Wolfgang Mitschke - Latin in New York


Bavarian-born Wolfgang Mitschke is a composer and multi-instrumentalist. 

In addition to his legal training, as a teenager he learned to play drums, gaining experience in concert venues, clubs and radio recordings with different jazz groups in southern Germany as well as in Northrhine-Westfalia. 

He has appeared with the jazz singer and drummer Grady Tate (USA), and with the trumpet player Patrik Rickman from the Lionel Hampton Big Band (USA), together with a number of popular German jazz players. 

Wolfgang is a self-taught keyboard player and his first CD "Journey to Sydney" in 1999 showcased his talents on keys.

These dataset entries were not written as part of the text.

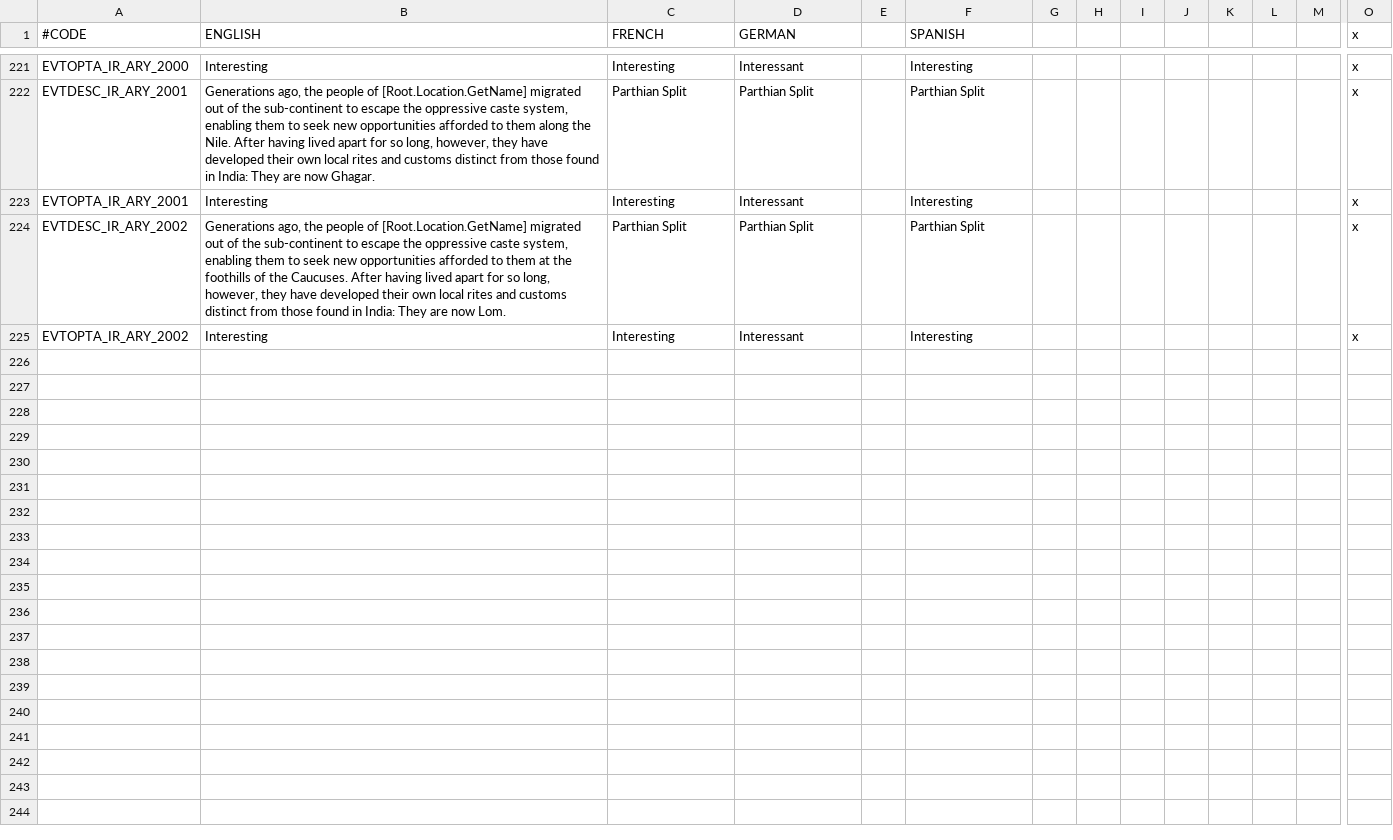
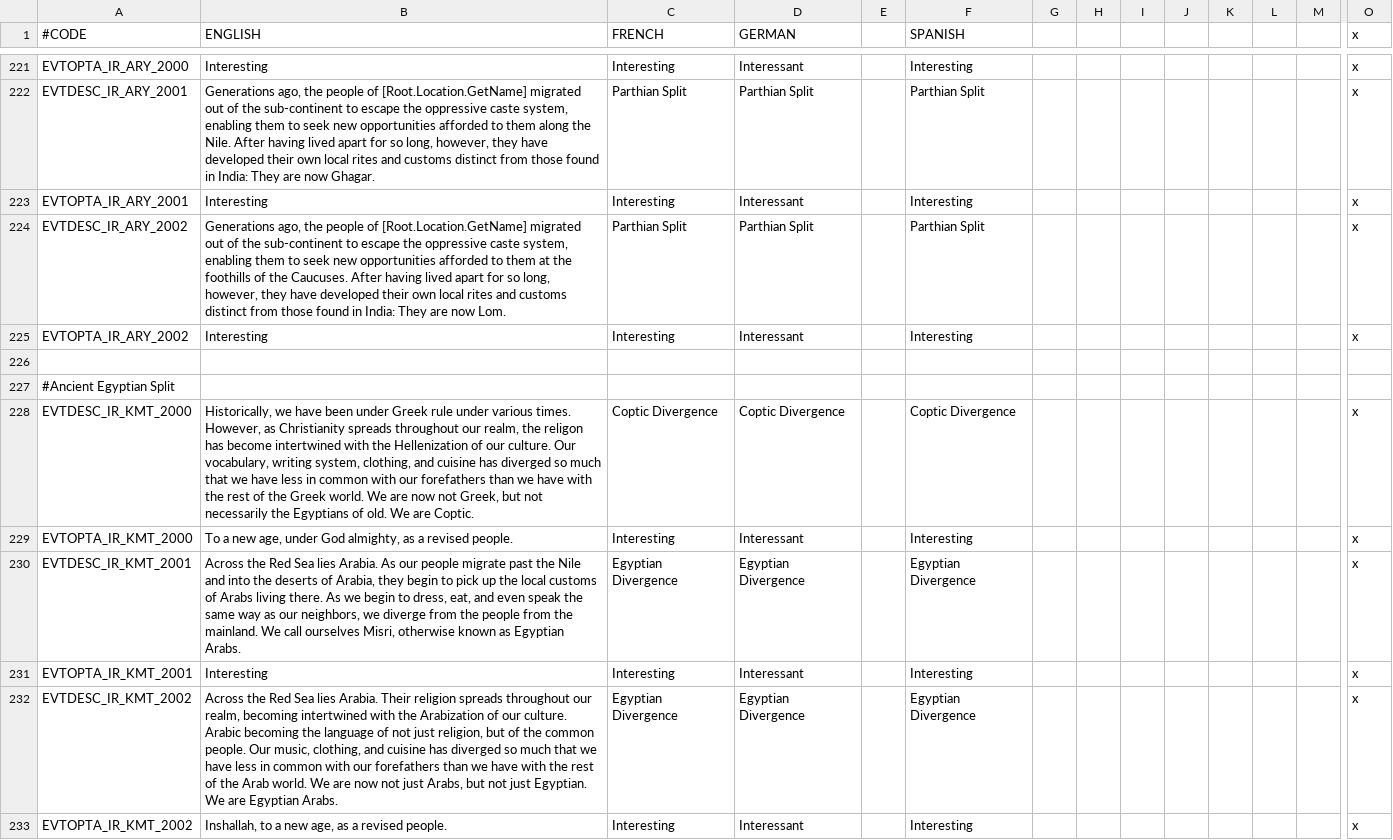
Before and after one commit to ParadoxGameConverters/ImperatorToCk2, a CSV file: ImperatorToCk2/DataFiles/defaultOutput/default/localisation/irck2_event_loc.csv, drawn as a sheet; only a part is shown, gaps mark what is left out; rows hold the shown columns only; the diff names each change by its address in the sheet, - before the commit and + after, or states it on an @@ line.

```diff
--- a/ImperatorToCk2/DataFiles/defaultOutput/default/localisation/irck2_event_loc.csv
+++ b/ImperatorToCk2/DataFiles/defaultOutput/default/localisation/irck2_event_loc.csv
+row 226: (empty)
+row 227: #Ancient Egyptian Split
+row 228: EVTDESC_IR_KMT_2000 | Historically, we have been under Greek rule under various times. However, as Christianity spreads throughout our realm, the religon has become intertwined with the Hellenization of our culture. Our vocabulary, writing system, clothing, and cuisine has diverged so much that we have less in common with our forefathers than we have with the rest of the Greek world. We are now not Greek, but not necessarily the Egyptians of old. We are Coptic. | Coptic Divergence | Coptic Divergence |  | Coptic Divergence |  |  |  |  |  |  |  | x
+row 229: EVTOPTA_IR_KMT_2000 | To a new age, under God almighty, as a revised people. | Interesting | Interessant |  | Interesting |  |  |  |  |  |  |  | x
+row 230: EVTDESC_IR_KMT_2001 | Across the Red Sea lies Arabia. As our people migrate past the Nile and into the deserts of Arabia, they begin to pick up the local customs of Arabs living there. As we begin to dress, eat, and even speak the same way as our neighbors, we diverge from the people from the mainland. We call ourselves Misri, otherwise known as Egyptian Arabs. | Egyptian Divergence | Egyptian Divergence |  | Egyptian Divergence |  |  |  |  |  |  |  | x
+row 231: EVTOPTA_IR_KMT_2001 | Interesting | Interesting | Interessant |  | Interesting |  |  |  |  |  |  |  | x
+row 232: EVTDESC_IR_KMT_2002 | Across the Red Sea lies Arabia. Their religion spreads throughout our realm, becoming intertwined with the Arabization of our culture. Arabic becoming the language of not just religion, but of the common people. Our music, clothing, and cuisine has diverged so much that we have less in common with our forefathers than we have with the rest of the Arab world. We are now not just Arabs, but not just Egyptian. We are Egyptian Arabs. | Egyptian Divergence | Egyptian Divergence |  | Egyptian Divergence |  |  |  |  |  |  |  | x
+row 233: EVTOPTA_IR_KMT_2002 | Inshallah, to a new age, as a revised people. | Interesting | Interessant |  | Interesting |  |  |  |  |  |  |  | x
```
Also changed, not shown: ImperatorToCk2/DataFiles/defaultOutput/default/localisation/culture_loc.csv, ImperatorToCk2/DataFiles/defaultOutput/default/localisation/religion_loc.csv, 20 other files.
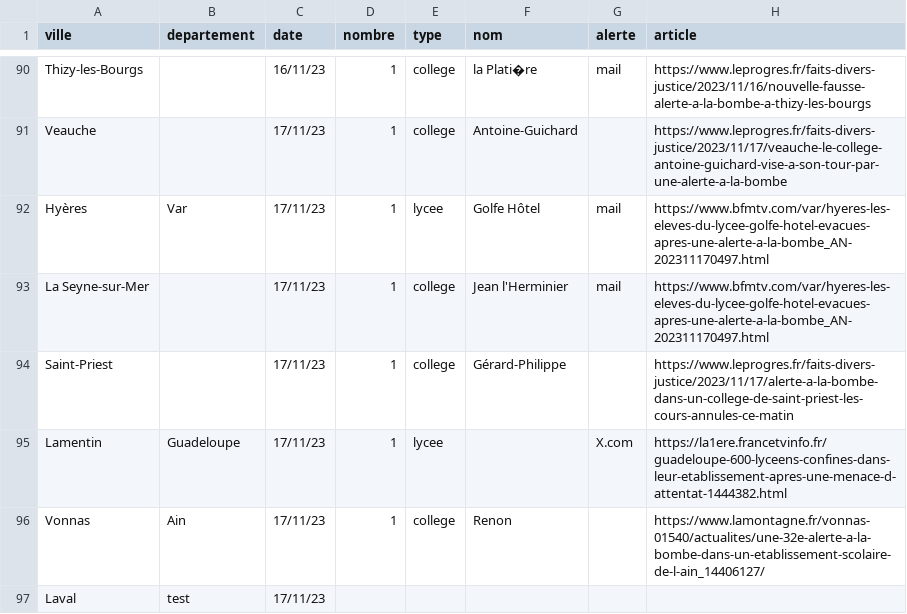
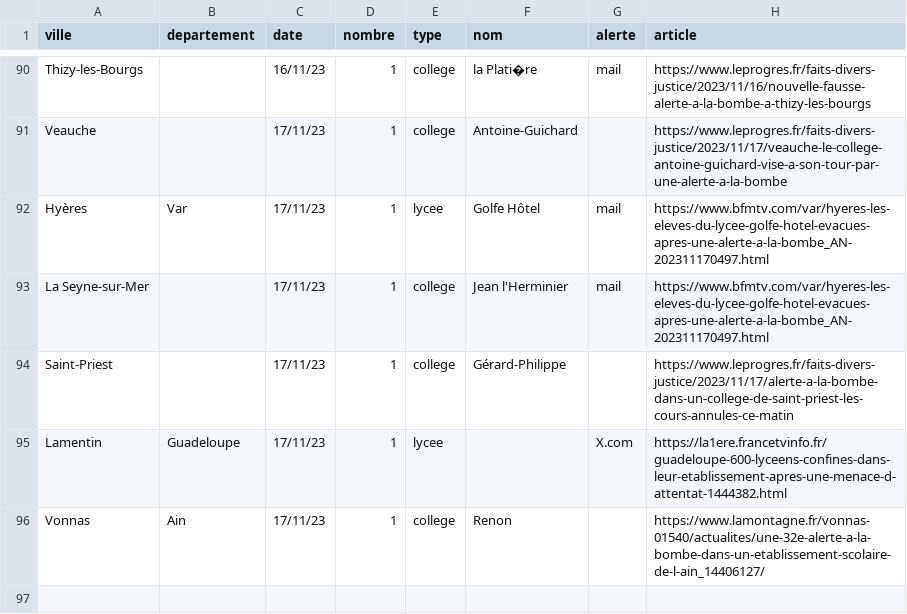
Before and after one commit to mathis-kdio/alerte-bombe-tracker, a CSV file: src/alertes.csv, drawn as a sheet; only a part is shown, gaps mark what is left out; the diff names each change by its address in the sheet, - before the commit and + after, or states it on an @@ line.

Commit message:
alert

```diff
--- a/src/alertes.csv
+++ b/src/alertes.csv
-row 97: Laval | test | 17/11/23
```
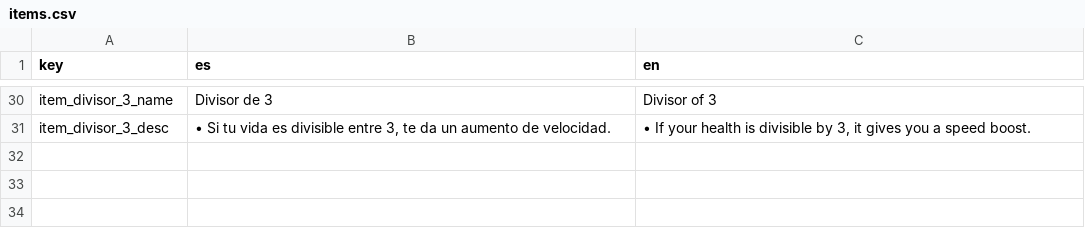
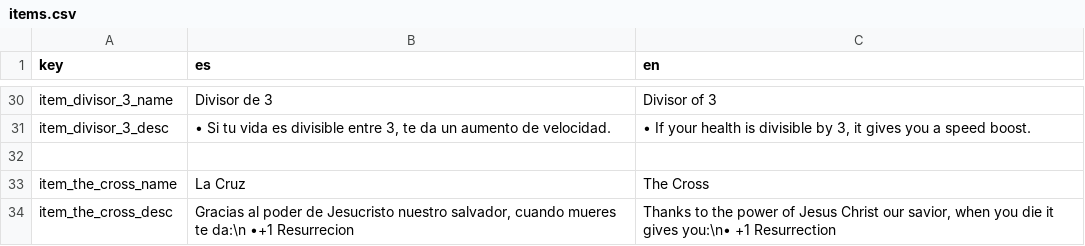
Before and after one commit to QuickHumilde/Alien-51-Escape-Mission, a CSV file: translations/items/items.csv, drawn as a sheet; only a part is shown, gaps mark what is left out.

Commit message:
La cruz ahora tiene sprite y descripcion

```diff
--- a/translations/items/items.csv
+++ b/translations/items/items.csv
@@ -31 +31,4 @@ item_divisor_3_name,"Divisor de 3","Divisor of 3"
 item_divisor_3_desc,"• Si tu vida es divisible entre 3, te da un aumento de velocidad.","• If your health is divisible by 3, it gives you a speed boost."
+
+item_the_cross_name,"La Cruz","The Cross"
+item_the_cross_desc,"Gracias al poder de Jesucristo nuestro salvador, cuando mueres te da:\n •+1 Resurrecion ","Thanks to the power of Jesus Christ our savior, when you die it gives you:\n• +1 Resurrection"
```
Also changed, not shown: 9 other files.
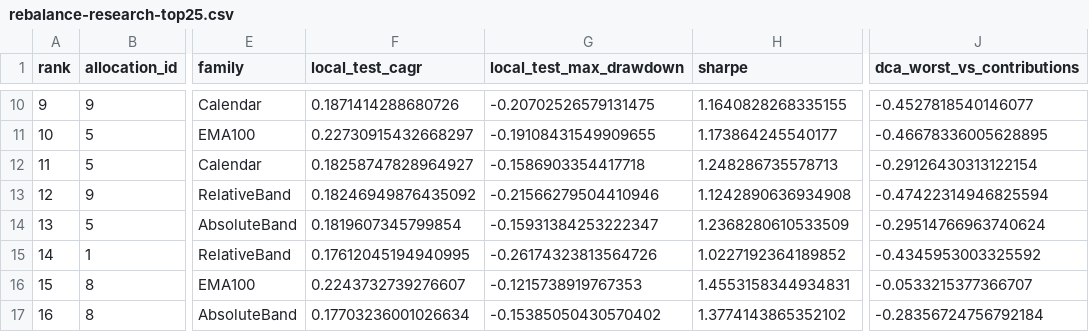
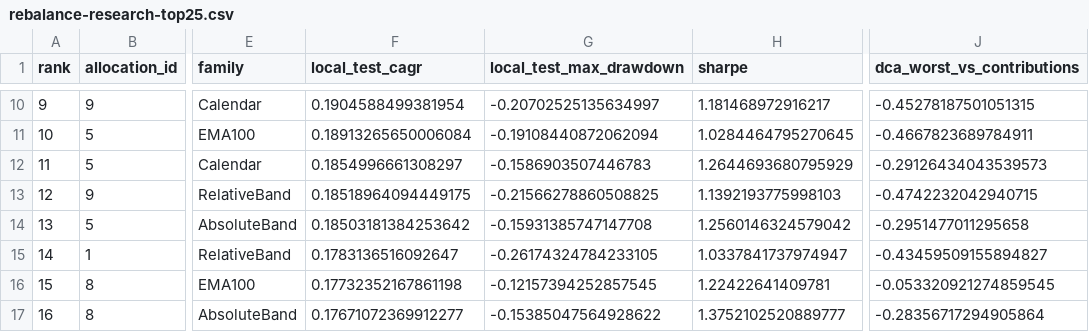
Before and after one commit to thebeals/Testfol-MarginStresser, a CSV file: data/rebalance-research-top25.csv, drawn as a sheet; only a part is shown, gaps mark what is left out; the diff covers the shown part only; the diff names each change by its address in the sheet, - before the commit and + after, or states it on an @@ line.

Commit message:
Fix research test window initialization

```diff
--- a/data/rebalance-research-top25.csv
+++ b/data/rebalance-research-top25.csv
-F10 (local_test_cagr): 0.1871414288680726
+F10 (local_test_cagr): 0.1904588499381954
-G10 (local_test_max_drawdown): -0.20702526579131475
+G10 (local_test_max_drawdown): -0.20702525135634997
-H10 (sharpe): 1.1640828268335155
+H10 (sharpe): 1.181468972916217
-J10 (dca_worst_vs_contributions): -0.4527818540146077
+J10 (dca_worst_vs_contributions): -0.45278187501051315
-F11 (local_test_cagr): 0.22730915432668297
+F11 (local_test_cagr): 0.18913265650006084
-G11 (local_test_max_drawdown): -0.19108431549909655
+G11 (local_test_max_drawdown): -0.19108440872062094
-H11 (sharpe): 1.173864245540177
+H11 (sharpe): 1.0284464795270645
-J11 (dca_worst_vs_contributions): -0.46678336005628895
+J11 (dca_worst_vs_contributions): -0.4667823689784911
-F12 (local_test_cagr): 0.18258747828964927
+F12 (local_test_cagr): 0.1854996661308297
-G12 (local_test_max_drawdown): -0.1586903354417718
+G12 (local_test_max_drawdown): -0.1586903507446783
-H12 (sharpe): 1.248286735578713
+H12 (sharpe): 1.2644693680795929
-J12 (dca_worst_vs_contributions): -0.29126430313122154
+J12 (dca_worst_vs_contributions): -0.29126434043539573
-F13 (local_test_cagr): 0.18246949876435092
+F13 (local_test_cagr): 0.18518964094449175
-G13 (local_test_max_drawdown): -0.21566279504410946
+G13 (local_test_max_drawdown): -0.21566278860508825
-H13 (sharpe): 1.1242890636934908
+H13 (sharpe): 1.1392193775998103
-J13 (dca_worst_vs_contributions): -0.47422314946825594
+J13 (dca_worst_vs_contributions): -0.4742232042940715
-F14 (local_test_cagr): 0.1819607345799854
+F14 (local_test_cagr): 0.18503181384253642
-G14 (local_test_max_drawdown): -0.15931384253222347
+G14 (local_test_max_drawdown): -0.15931385747147708
-H14 (sharpe): 1.2368280610533509
+H14 (sharpe): 1.2560146324579042
-J14 (dca_worst_vs_contributions): -0.29514766963740624
+J14 (dca_worst_vs_contributions): -0.2951477011295658
-F15 (local_test_cagr): 0.17612045194940995
+F15 (local_test_cagr): 0.1783136516092647
-G15 (local_test_max_drawdown): -0.26174323813564726
+G15 (local_test_max_drawdown): -0.26174324784233105
-H15 (sharpe): 1.0227192364189852
+H15 (sharpe): 1.0337841737974947
-J15 (dca_worst_vs_contributions): -0.4345953003325592
+J15 (dca_worst_vs_contributions): -0.43459509155894827
-F16 (local_test_cagr): 0.2243732739276607
+F16 (local_test_cagr): 0.17732352167861198
-G16 (local_test_max_drawdown): -0.1215738919767353
+G16 (local_test_max_drawdown): -0.12157394252857545
-H16 (sharpe): 1.4553158344934831
+H16 (sharpe): 1.22422641409781
-J16 (dca_worst_vs_contributions): -0.0533215377366707
+J16 (dca_worst_vs_contributions): -0.053320921274859545
-F17 (local_test_cagr): 0.17703236001026634
+F17 (local_test_cagr): 0.17671072369912277
-G17 (local_test_max_drawdown): -0.15385050430570402
+G17 (local_test_max_drawdown): -0.15385047564928622
-H17 (sharpe): 1.3774143865352102
+H17 (sharpe): 1.3752102520889777
-J17 (dca_worst_vs_contributions): -0.28356724756792184
+J17 (dca_worst_vs_contributions): -0.28356717294905864
```
Also changed, not shown: 72 edited cells elsewhere in this file, 2 other files.
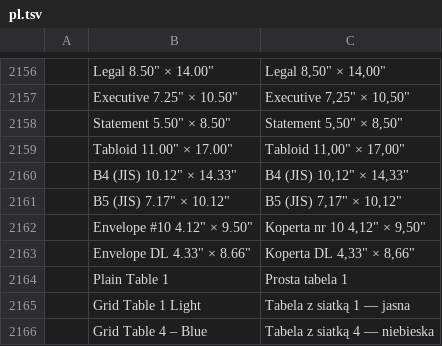
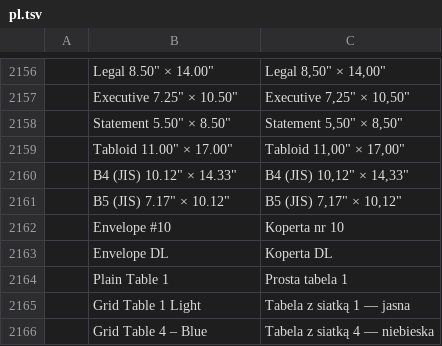
Before and after one commit to SNTBonvin/wordcraftmine, a TSV file: crates/ui-egui/src/i18n/pl.tsv, drawn as a sheet; only a part is shown, gaps mark what is left out; removed rows and columns are numbered as before the commit, all else as after; the diff names each change by its address in the sheet, - before the commit and + after, or states it on an @@ line.

```diff
--- a/crates/ui-egui/src/i18n/pl.tsv
+++ b/crates/ui-egui/src/i18n/pl.tsv
-row 2162:  | Envelope #10 4.12" × 9.50" | Koperta nr 10 4,12" × 9,50"
-row 2163:  | Envelope DL 4.33" × 8.66" | Koperta DL 4,33" × 8,66"
+row 2162:  | Envelope #10 | Koperta nr 10
+row 2163:  | Envelope DL | Koperta DL
```
Also changed, not shown: crates/ui-egui/src/i18n/bg.tsv, crates/ui-egui/src/i18n/hu.tsv, 4 other files.
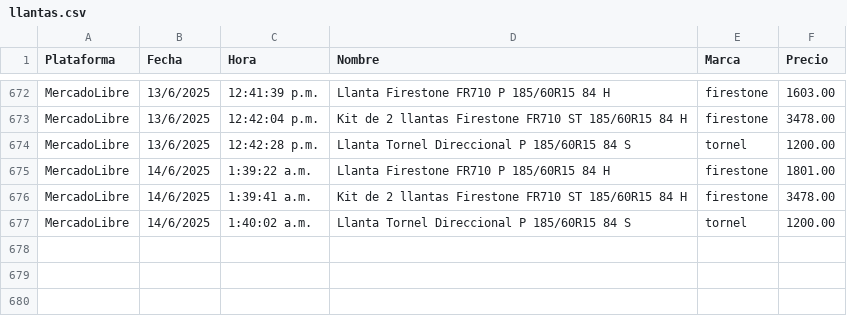
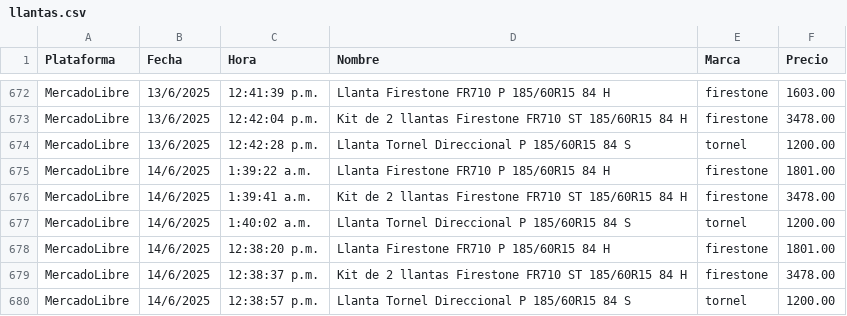
Before and after one commit to JorgeMike/web-scraping, a CSV file: src/csv/llantas.csv, drawn as a sheet; only a part is shown, gaps mark what is left out.

```diff
--- a/src/csv/llantas.csv
+++ b/src/csv/llantas.csv
@@ -677 +677,4 @@ MercadoLibre,14/6/2025,1:39:41 a.m.,"Kit de 2 llantas Firestone FR710 ST 185/60R
 MercadoLibre,14/6/2025,1:40:02 a.m.,"Llanta Tornel Direccional P 185/60R15 84 S","tornel",1200.00
+MercadoLibre,14/6/2025,12:38:20 p.m.,"Llanta Firestone FR710 P 185/60R15 84 H","firestone",1801.00
+MercadoLibre,14/6/2025,12:38:37 p.m.,"Kit de 2 llantas Firestone FR710 ST 185/60R15 84 H","firestone",3478.00
+MercadoLibre,14/6/2025,12:38:57 p.m.,"Llanta Tornel Direccional P 185/60R15 84 S","tornel",1200.00
```
Also changed, not shown: src/csv/almohadas.csv, src/csv/audifonos.csv, 5 other files.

His second CD "Sundance" from 2001 showed how he could combine his keyboard and drum talents.  So what about his third CD? 

Jobim’s No More Blues opens this set and it’s a vibrant, uptempo number with masses of percussion and a lovely acoustic piano.  The same piano leads on the strutting I Love You.  This Cole Porter tune starts to suffer midway through because of the mechanical-sounding backing.  It’s a pity because the soloing is daring. 

Mitschke’s own Latin in New York is a much more sexy affair with a smoky electric piano.  I’d have been happy for it to be even smokier – this is a slow, moody affair and I like it a lot.  Dancing shoes on for There is No Greater Love.  Despite the modern instrumentation, this sounds lovely and old-fashioned.  Anyone who went to good organ demonstrations in the 1970’s will warm to the way this tune swings and always goes where you expect.  So sweet. 

Another original composition, From Sydney to Berlin, is a mid-tempo number with acoustic piano out front.  By now, I’ve realised that all of the backing is synthesised, including the “background guitar”.  Similarly, the “funk-bass” on Shakatak’s Streetwalkin’ is a keyboard – that doesn’t stop it sounding great on this short, groove-laden but surprisingly grand song.  One song I wish could be longer… 

Mitschke gets the same great sound on Funky Lines for Anja.  He’s touring this year and I hope he plays this – the bass sound, the electric piano and some superb brass samples make this a jazz dancer to listen out for.  There’s a nice jazzy disco feel to Mitschke’s Tribute to George Duke.  Good, solid early-80’s beat, nice flute sound and a deep bass.  Dukey would like this I’m sure – even though it doesn’t sound like anything he’s done.  This one grows on you! 

There’s a nice Incognito feel on Acid Jazz Vibes.  The vibraphone sound is very authentic and the bouncy drum track works very well.  The background synthesiser wash is very brit-funk too.  This track will get a lot of radio play once the smart DJ’s get hold of it.  Maysa Leak’s vocal is all that’s missing. 

The Flute Intermezzo is quite gorgeous and I’ll admit I don’t know how Wolfgang gets that breathy woodwind sound.  What matters is that he gets it.  Lovely.  Stella by Starlight, a real jazz standard, is rendered in foot-tapping fashion.  The flying samba rhythm is infectious and the electric piano sounds smooth and – well – just right. 

The closer Sundance is recorded with a jazz club ambience and was originally released in 2001.  It’s got the energy of a live performance too, though I don’t think it’s live.  It’s layered beautifully – the racing drum track stays solid while a Lonnie Liston Smith-style backing synth wash leaves enough space for energetic electric piano soloing.  This rocks – any jazz crowd would be on their feet! 

If you thought you could imagine how funky a German jazz musician could be, you should hear this album.  Like always, I wish I could hear how a musician as good as Wolfgang Mitschke sounds when they play with a band.  For those of you who are lucky enough to live in a town where he is going to play this year, I’d say buy this album, get to know the songs, then shout very loudly when he comes on stage!


TMK Records – cat no. TMK 017358 – Producer Wolfgang Mitschke